[Dataset entries]

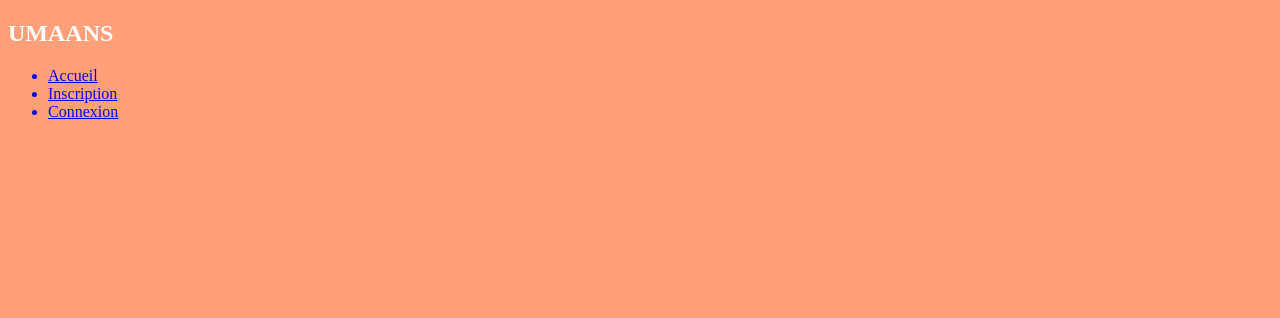
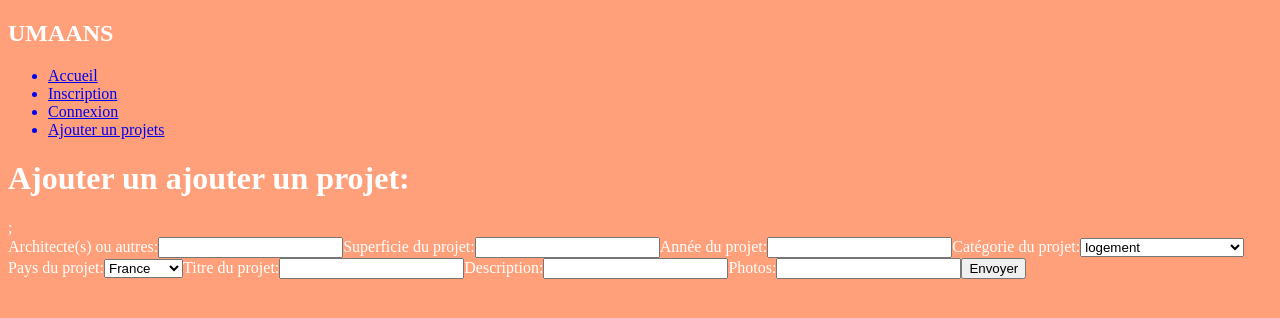
Before and after one commit to Lynn-Apedo/UMAANS-front, a React (Create React App) app in the folder front/: page /projects in a window 1280 px wide. Shown: the top 318 px of the page. Built offline with nearby package versions, Linux system fonts and the light colour scheme.

Commit message:
userId countryId categoryId bonne implémentation

```diff
--- a/front/package.json
+++ b/front/package.json
@@ -42,5 +42,6 @@
     "eslint-plugin-react": "^7.21.3",
     "eslint-plugin-react-hooks": "^4.0.0"
   },
-  "proxy": "http://localhost:2088"
+  "proxy": "http://localhost:2088",
+  "secure": false
 }
--- a/front/src/Components/Molecules/Nav.jsx
+++ b/front/src/Components/Molecules/Nav.jsx
@@ -15,6 +15,9 @@ export default function Nav() {
         <Link to="/signin">
           <li>Connexion</li>
         </Link>
+        <Link to="/projects">
+          <li>Ajouter un projets</li>
+        </Link>
       </ul>
     </nav>
   );
--- a/front/src/Components/Pages/AddProject.jsx
+++ b/front/src/Components/Pages/AddProject.jsx
@@ -1,21 +1,38 @@
-import React from "react";
-import { useState } from "react";
+import React, { useState } from "react";
 import axios from "axios";
-import ContextAuth from "../Context/ContextAuth";
 import { useHistory } from "react-router-dom";
+// import { useEffect } from "react";
 
 export default function AddProject() {
   const [addProject, setAddProject] = useState({
-    // userId: "",
-    // countryId: "",
     architect: "",
     size: "",
     year: "",
-    category: "",
+    categoryId: parseInt("1"),
+    countryId: parseInt("1"),
     title: "",
     projectDescr: "",
     mainPicture: "",
   });
+  // const [categorie, setCategorie] = useState({
+  //   1: logement,
+  //   2: renovation,
+  //   3: commercialsBureaux,
+  //   4: equipementPublic,
+  //   5: education,
+  //   6: equipementSportif,
+  //   7: paysageUrbanisme,
+  // });
+
+  // const [categorie, setCategorie] = useState([1, 2, 3, 4, 5, 6, 7]);
+
+  // const handleChange = async (event) => {
+  //   const { value } = event.target.value;
+  //   setAddProject({
+  //     ...addProject,
+  //     categoryId: value,
+  //   });
+  // };
 
   const handleChange = async (event) => {
     const { name, value } = event.target;
@@ -25,18 +42,18 @@ export default function AddProject() {
     });
   };
 
-  const { dispatch } = useContext(ContextAuth);
-
   const history = useHistory();
   const handleSubmit = async (event) => {
+    event.preventDefault();
     const token = localStorage.getItem("token");
+    console.log("addProject", addProject);
     await axios({
       method: "post",
       headers: {
         "Content-Type": "application/json",
         authorization: `Bearer ${token}`,
       },
-      url: "/api/projects",
+      url: "http://localhost:2088/api/projects",
       data: addProject,
     });
     history.push("/projects");
@@ -67,7 +84,7 @@ export default function AddProject() {
           min="0"
         />
 
-        <label htmlFor="year">Superficie du projet:</label>
+        <label htmlFor="year">Année du projet:</label>
         <input
           type="number"
           value={addProject.year}
@@ -78,23 +95,85 @@ export default function AddProject() {
           min="0"
         />
 
-        <label htmlFor="category">Status de l'utilisateur:</label>
+        <label htmlFor="categoryId">Catégorie du projet:</label>
         <select
-          name="category"
-          id="category"
-          value={addProject.category}
+          name="categoryId"
+          id="categoryId"
+          value={addProject.categoryId}
           onChange={handleChange}
           required
         >
-          <option value="false">Utilisateur</option>
-          <option value="true">Professionnel</option>
-          <option value="true">Professionnel</option>
-          <option value="true">Professionnel</option>
-          <option value="true">Professionnel</option>
-          <option value="true">Professionnel</option>
-          <option value="true">Professionnel</option>
-          <option value="true">Professionnel</option>
+          <option name="logement" value="1">
+            logement
+          </option>
+          <option name="renovation" value="2">
+            rénovation
+          </option>
+          <option name="commercialsBureaux" value="3">
+            commercials et bureaux
+          </option>
+          <option name="equipementPublic" value="4">
+            équipement public
+          </option>
+          <option name="education" value="5">
+            éducation
+          </option>
+          <option name="equipementSportif" value="6">
+            équipement sportif
+          </option>
+          <option name="paysageUrbanisme" value="7">
+            paysage et urbanisme
+          </option>
         </select>
+
+        <label htmlFor="countryId">Pays du projet:</label>
+        <select
+          name="countryId"
+          id="countryId"
+          value={addProject.countryId}
+          onChange={handleChange}
+          required
+        >
+          <option name="France" value="1">
+            France
+          </option>
+          <option name="Inde" value="2">
+            Inde
+          </option>
+          <option name="Colombie" value="3">
+            Colombie
+          </option>
+        </select>
+
+        <label htmlFor="title">Titre du projet:</label>
+        <input
+          type="text"
+          value={addProject.title}
+          name="title"
+          id="title"
+          onChange={handleChange}
+          required
+        />
+
+        <label htmlFor="projectDescr">Description:</label>
+        <input
+          type="text"
+          value={addProject.projectDescr}
+          name="projectDescr"
+          id="projectDescr"
+          onChange={handleChange}
+          required
+        />
+
+        <label htmlFor="mainPicture">Photos:</label>
+        <input
+          type="text"
+          value={addProject.mainPicture}
+          name="mainPicture"
+          id="mainPicture"
+          onChange={handleChange}
+          required
+        />
 
         <button type="submit" value="Envoyer" id="btn" onClick={handleSubmit}>
           Envoyer
--- a/front/src/Components/Pages/Signin.jsx
+++ b/front/src/Components/Pages/Signin.jsx
@@ -28,7 +28,7 @@ export default function Signin() {
         isSubmitting: true,
         errorMessage: null,
       });
-      const res = await axios.post("/api/signin", signin);
+      const res = await axios.post("http://localhost:2088/api/signin", signin);
       if (res.status === 200) {
         return dispatch({
           type: "LOGIN",
--- a/front/src/Components/Routes.jsx
+++ b/front/src/Components/Routes.jsx
@@ -4,10 +4,14 @@ import { Switch, Route } from "react-router-dom";
 import Home from "./Pages/Home";
 import Signup from "./Pages/Signup";
 import Signin from "./Pages/Signin";
+import AddProject from "./Pages/AddProject";
 
 export default function Routes() {
   return (
     <Switch>
+      <Route exact path="/projects">
+        <AddProject />
+      </Route>
       <Route exact path="/signin">
         <Signin />
       </Route>
```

[/Dataset entries]

= Exercise details =
What is needed is the data above, retyped exactly, with every picture left out.

= The answer =
Before and after one commit to Lynn-Apedo/UMAANS-front, a React (Create React App) app in the folder front/: page /projects in a window 1280 px wide. Shown: the top 318 px of the page. Built offline with nearby package versions, Linux system fonts and the light colour scheme.

Commit message:
userId countryId categoryId bonne implémentation

```diff
--- a/front/package.json
+++ b/front/package.json
@@ -42,5 +42,6 @@
     "eslint-plugin-react": "^7.21.3",
     "eslint-plugin-react-hooks": "^4.0.0"
   },
-  "proxy": "http://localhost:2088"
+  "proxy": "http://localhost:2088",
+  "secure": false
 }
--- a/front/src/Components/Molecules/Nav.jsx
+++ b/front/src/Components/Molecules/Nav.jsx
@@ -15,6 +15,9 @@ export default function Nav() {
         <Link to="/signin">
           <li>Connexion</li>
         </Link>
+        <Link to="/projects">
+          <li>Ajouter un projets</li>
+        </Link>
       </ul>
     </nav>
   );
--- a/front/src/Components/Pages/AddProject.jsx
+++ b/front/src/Components/Pages/AddProject.jsx
@@ -1,21 +1,38 @@
-import React from "react";
-import { useState } from "react";
+import React, { useState } from "react";
 import axios from "axios";
-import ContextAuth from "../Context/ContextAuth";
 import { useHistory } from "react-router-dom";
+// import { useEffect } from "react";
 
 export default function AddProject() {
   const [addProject, setAddProject] = useState({
-    // userId: "",
-    // countryId: "",
     architect: "",
     size: "",
     year: "",
-    category: "",
+    categoryId: parseInt("1"),
+    countryId: parseInt("1"),
     title: "",
     projectDescr: "",
     mainPicture: "",
   });
+  // const [categorie, setCategorie] = useState({
+  //   1: logement,
+  //   2: renovation,
+  //   3: commercialsBureaux,
+  //   4: equipementPublic,
+  //   5: education,
+  //   6: equipementSportif,
+  //   7: paysageUrbanisme,
+  // });
+
+  // const [categorie, setCategorie] = useState([1, 2, 3, 4, 5, 6, 7]);
+
+  // const handleChange = async (event) => {
+  //   const { value } = event.target.value;
+  //   setAddProject({
+  //     ...addProject,
+  //     categoryId: value,
+  //   });
+  // };
 
   const handleChange = async (event) => {
     const { name, value } = event.target;
@@ -25,18 +42,18 @@ export default function AddProject() {
     });
   };
 
-  const { dispatch } = useContext(ContextAuth);
-
   const history = useHistory();
   const handleSubmit = async (event) => {
+    event.preventDefault();
     const token = localStorage.getItem("token");
+    console.log("addProject", addProject);
     await axios({
       method: "post",
       headers: {
         "Content-Type": "application/json",
         authorization: `Bearer ${token}`,
       },
-      url: "/api/projects",
+      url: "http://localhost:2088/api/projects",
       data: addProject,
     });
     history.push("/projects");
@@ -67,7 +84,7 @@ export default function AddProject() {
           min="0"
         />
 
-        <label htmlFor="year">Superficie du projet:</label>
+        <label htmlFor="year">Année du projet:</label>
         <input
           type="number"
           value={addProject.year}
@@ -78,23 +95,85 @@ export default function AddProject() {
           min="0"
         />
 
-        <label htmlFor="category">Status de l'utilisateur:</label>
+        <label htmlFor="categoryId">Catégorie du projet:</label>
         <select
-          name="category"
-          id="category"
-          value={addProject.category}
+          name="categoryId"
+          id="categoryId"
+          value={addProject.categoryId}
           onChange={handleChange}
           required
         >
-          <option value="false">Utilisateur</option>
-          <option value="true">Professionnel</option>
-          <option value="true">Professionnel</option>
-          <option value="true">Professionnel</option>
-          <option value="true">Professionnel</option>
-          <option value="true">Professionnel</option>
-          <option value="true">Professionnel</option>
-          <option value="true">Professionnel</option>
+          <option name="logement" value="1">
+            logement
+          </option>
+          <option name="renovation" value="2">
+            rénovation
+          </option>
+          <option name="commercialsBureaux" value="3">
+            commercials et bureaux
+          </option>
+          <option name="equipementPublic" value="4">
+            équipement public
+          </option>
+          <option name="education" value="5">
+            éducation
+          </option>
+          <option name="equipementSportif" value="6">
+            équipement sportif
+          </option>
+          <option name="paysageUrbanisme" value="7">
+            paysage et urbanisme
+          </option>
         </select>
+
+        <label htmlFor="countryId">Pays du projet:</label>
+        <select
+          name="countryId"
+          id="countryId"
+          value={addProject.countryId}
+          onChange={handleChange}
+          required
+        >
+          <option name="France" value="1">
+            France
+          </option>
+          <option name="Inde" value="2">
+            Inde
+          </option>
+          <option name="Colombie" value="3">
+            Colombie
+          </option>
+        </select>
+
+        <label htmlFor="title">Titre du projet:</label>
+        <input
+          type="text"
+          value={addProject.title}
+          name="title"
+          id="title"
+          onChange={handleChange}
+          required
+        />
+
+        <label htmlFor="projectDescr">Description:</label>
+        <input
+          type="text"
+          value={addProject.projectDescr}
+          name="projectDescr"
+          id="projectDescr"
+          onChange={handleChange}
+          required
+        />
+
+        <label htmlFor="mainPicture">Photos:</label>
+        <input
+          type="text"
+          value={addProject.mainPicture}
+          name="mainPicture"
+          id="mainPicture"
+          onChange={handleChange}
+          required
+        />
 
         <button type="submit" value="Envoyer" id="btn" onClick={handleSubmit}>
           Envoyer
--- a/front/src/Components/Pages/Signin.jsx
+++ b/front/src/Components/Pages/Signin.jsx
@@ -28,7 +28,7 @@ export default function Signin() {
         isSubmitting: true,
         errorMessage: null,
       });
-      const res = await axios.post("/api/signin", signin);
+      const res = await axios.post("http://localhost:2088/api/signin", signin);
       if (res.status === 200) {
         return dispatch({
           type: "LOGIN",
--- a/front/src/Components/Routes.jsx
+++ b/front/src/Components/Routes.jsx
@@ -4,10 +4,14 @@ import { Switch, Route } from "react-router-dom";
 import Home from "./Pages/Home";
 import Signup from "./Pages/Signup";
 import Signin from "./Pages/Signin";
+import AddProject from "./Pages/AddProject";
 
 export default function Routes() {
   return (
     <Switch>
+      <Route exact path="/projects">
+        <AddProject />
+      </Route>
       <Route exact path="/signin">
         <Signin />
       </Route>
```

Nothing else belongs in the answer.